teaching practices, but she also had ideas for how to move forward and continue developing as
an educator.
Suggestions for my development as a coach. I asked my teacher how I could become a
better coach, and she jokingly told me to come to her classroom more. When I pushed for a
real answer, she said that sometimes I speak too quickly when I get excited during the
conversations. She said that it fit her style perfectly, but that some people might feel
overwhelmed by a fast talker. I made a mental note and will continue to work on the pacing of
my questions and clarifications when coaching others.
Reflections on Full Coaching Cycle
I was nervous to do the full coaching cycle at first because I didnt want to mess up in
front of someone else; however, since I had an established relationship with my teacher, it was
helpful to work with someone with whom I was comfortable. I also think it helped that I had
done my initial coaching conversation with her as well.
Charting coaching behaviors. Watching the video of our conversation was incredibly
awkward, but highly illuminating. I found I was actively listening throughout most of the
conversation and inserting natural clarifying statements and/or questions. I presented very little,

but instead asked her to explain her own thoughts and reactions. I asked a lot of questions,
though it didnt seem like too many upon review of the video. It really was a naturally flowing
conversation between two educators. It was also evident that we were both excited when we
started brainstorming and designing possible ways for her to develop her ideas and connect them
to PD for other teachers. We also celebrated successes and positives throughout, and we both
interjected quite a bit of humor into the conversation as a whole.
Coaching style points. The Coaching Style Points document was a little easier to fill out
because it has built in directives, and I was able to reflect back holistically on the conversation,
as opposed to in two minute intervals.
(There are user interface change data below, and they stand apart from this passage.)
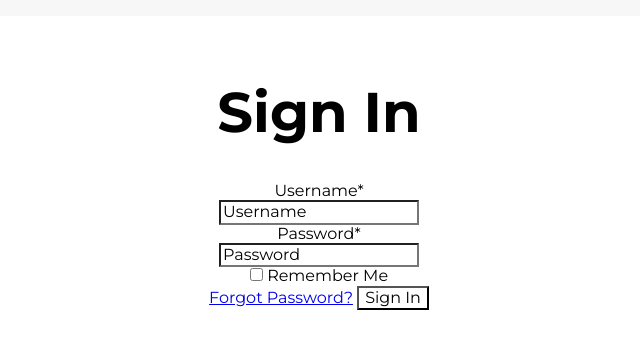
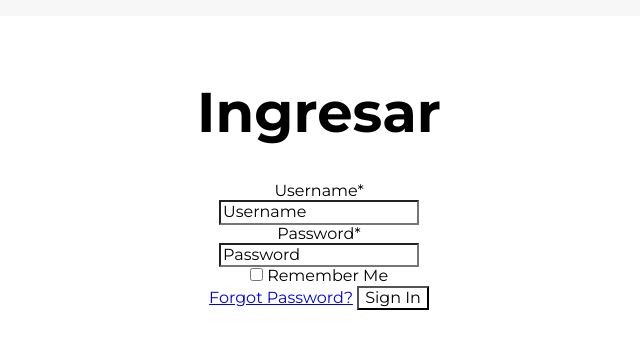
Before and after one commit to joaquinquintas/seguros2020, a Django app: page /accounts/login/ in a window 1280 px wide. Shown: the top 349 px of the page, without its empty margins (321-961 px from the left). Run offline with Django 3.2, Linux system fonts and the light colour scheme; some libraries are stand-ins or nearby versions.

Commit message:
wip users

```diff
--- a/config/settings/base.py
+++ b/config/settings/base.py
@@ -226,9 +226,9 @@ ACCOUNT_ALLOW_REGISTRATION = env.bool('DJANGO_ACCOUNT_ALLOW_REGISTRATION', True)
 # https://django-allauth.readthedocs.io/en/latest/configuration.html
 ACCOUNT_AUTHENTICATION_METHOD = 'username'
 # https://django-allauth.readthedocs.io/en/latest/configuration.html
-ACCOUNT_EMAIL_REQUIRED = True
+ACCOUNT_EMAIL_REQUIRED = False
 # https://django-allauth.readthedocs.io/en/latest/configuration.html
-ACCOUNT_EMAIL_VERIFICATION = 'mandatory'
+ACCOUNT_EMAIL_VERIFICATION = 'none'
 # https://django-allauth.readthedocs.io/en/latest/configuration.html
 ACCOUNT_ADAPTER = 'seguros.users.adapters.AccountAdapter'
 # https://django-allauth.readthedocs.io/en/latest/configuration.html
--- a/config/settings/devel.py
+++ b/config/settings/devel.py
@@ -232,7 +232,7 @@ ACCOUNT_ALLOW_REGISTRATION = True
 # https://django-allauth.readthedocs.io/en/latest/configuration.html
 ACCOUNT_AUTHENTICATION_METHOD = 'username'
 # https://django-allauth.readthedocs.io/en/latest/configuration.html
-ACCOUNT_EMAIL_REQUIRED = True
+ACCOUNT_EMAIL_REQUIRED = False
 # https://django-allauth.readthedocs.io/en/latest/configuration.html
 ACCOUNT_EMAIL_VERIFICATION = 'mandatory'
 # https://django-allauth.readthedocs.io/en/latest/configuration.html
--- a/config/urls.py
+++ b/config/urls.py
@@ -1,13 +1,14 @@
 from django.conf import settings
 from django.conf.urls import include, url
 from django.conf.urls.static import static
+from django.contrib.auth.decorators import login_required
 from django.contrib import admin
 from django.views.generic import TemplateView
 from django.views import defaults as default_views
 
 urlpatterns = [
     url(r'^$', TemplateView.as_view(template_name='index.html'), name='home'),
-    url(r'^panel$', TemplateView.as_view(template_name='panel.html'), name='panel'),
+    url(r'^panel$', login_required(TemplateView.as_view(template_name='panel.html')), name='panel'),
     url(r'^cobertura$', TemplateView.as_view(template_name='cobertura.html'), name='home'),
     url(r'^dashboard$', TemplateView.as_view(template_name='pages/dashboard.html'), name='dashboard'),
     url(r'^tickets$', TemplateView.as_view(template_name='pages/tickets.html'), name='tickets'),
--- a/seguros/templates/account/login.html
+++ b/seguros/templates/account/login.html
@@ -4,14 +4,14 @@
 {% load account socialaccount %}
 {% load crispy_forms_tags %}
 
-{% block head_title %}{% trans "Sign In" %}{% endblock %}
+{% block head_title %}Ingresar{% endblock %}
 
 {% block inner %}
 
   <span class="w-100 bg-near-white h1 db"></span>
   <section class="mw7 center ph3 tc pv5-ns pv4">
 
-    <h1>{% trans "Sign In" %}</h1>
+    <h1>Ingresar</h1>
 
     <form class="login" method="POST" action="{% url 'account_login' %}">
       {% csrf_token %}
```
We already had an established rapport, and we were both
eager to celebrate what we were seeing in the classroom. I framed the conversation around what
she thought worked within the lesson, and I listened attentively throughout the conversation. I
asked my teacher to explain how the lesson unit evolved, and we celebrated how engaged her
students were throughout the lesson. We focused on her strengths in planning for and engaging
her students with authentic problem solving tasks. We then tied those ideas to a larger plan to
help positively impact other teachers in her building through successful and personalized PD.
Reflections on instructional leadership platform. Thinking back on my instructional
leadership platform, I believe I made major connections in developing a safe and supportive
learning environment focused on high achievement, support, and trust for all stakeholders. I
observed and coached a teacher who shares those same leadership interests. I also believe I
made connections to helping create a collaborative and interactive environment through
watching my teachers students engage in an authentic learning task as well as helping develop a
future PD plan for other teachers in content areas to create authentic lessons for their own
students.

Conclusion
Learning is a part of who I am, and the coaching process helped me continue to learn as
an instructional leader. I learned how to be in the moment and respond to my coachee as
necessary to develop a positive and trusting relationship that focused on celebrating what worked
in a learning environment as well as what could be developed in a learning environment. We so
often have to fight against the bureaucratic nature of administration that does not foster the desire
to learn. Instead, we must push for inquiry and learning for ourselves and our students. My
teacher was clearly starved for feedback from her own administrators; Im so glad I could offer
her positive encouragement and support for what she is clearly doing so well in her classroom for
her students. I want to continue to have a positive impact on other educators as a strong
instructional leader, and I believe the coaching process is the way to keep moving forward and
developing a network of educators who not only support one another but help each other keep
pushing and using best practices.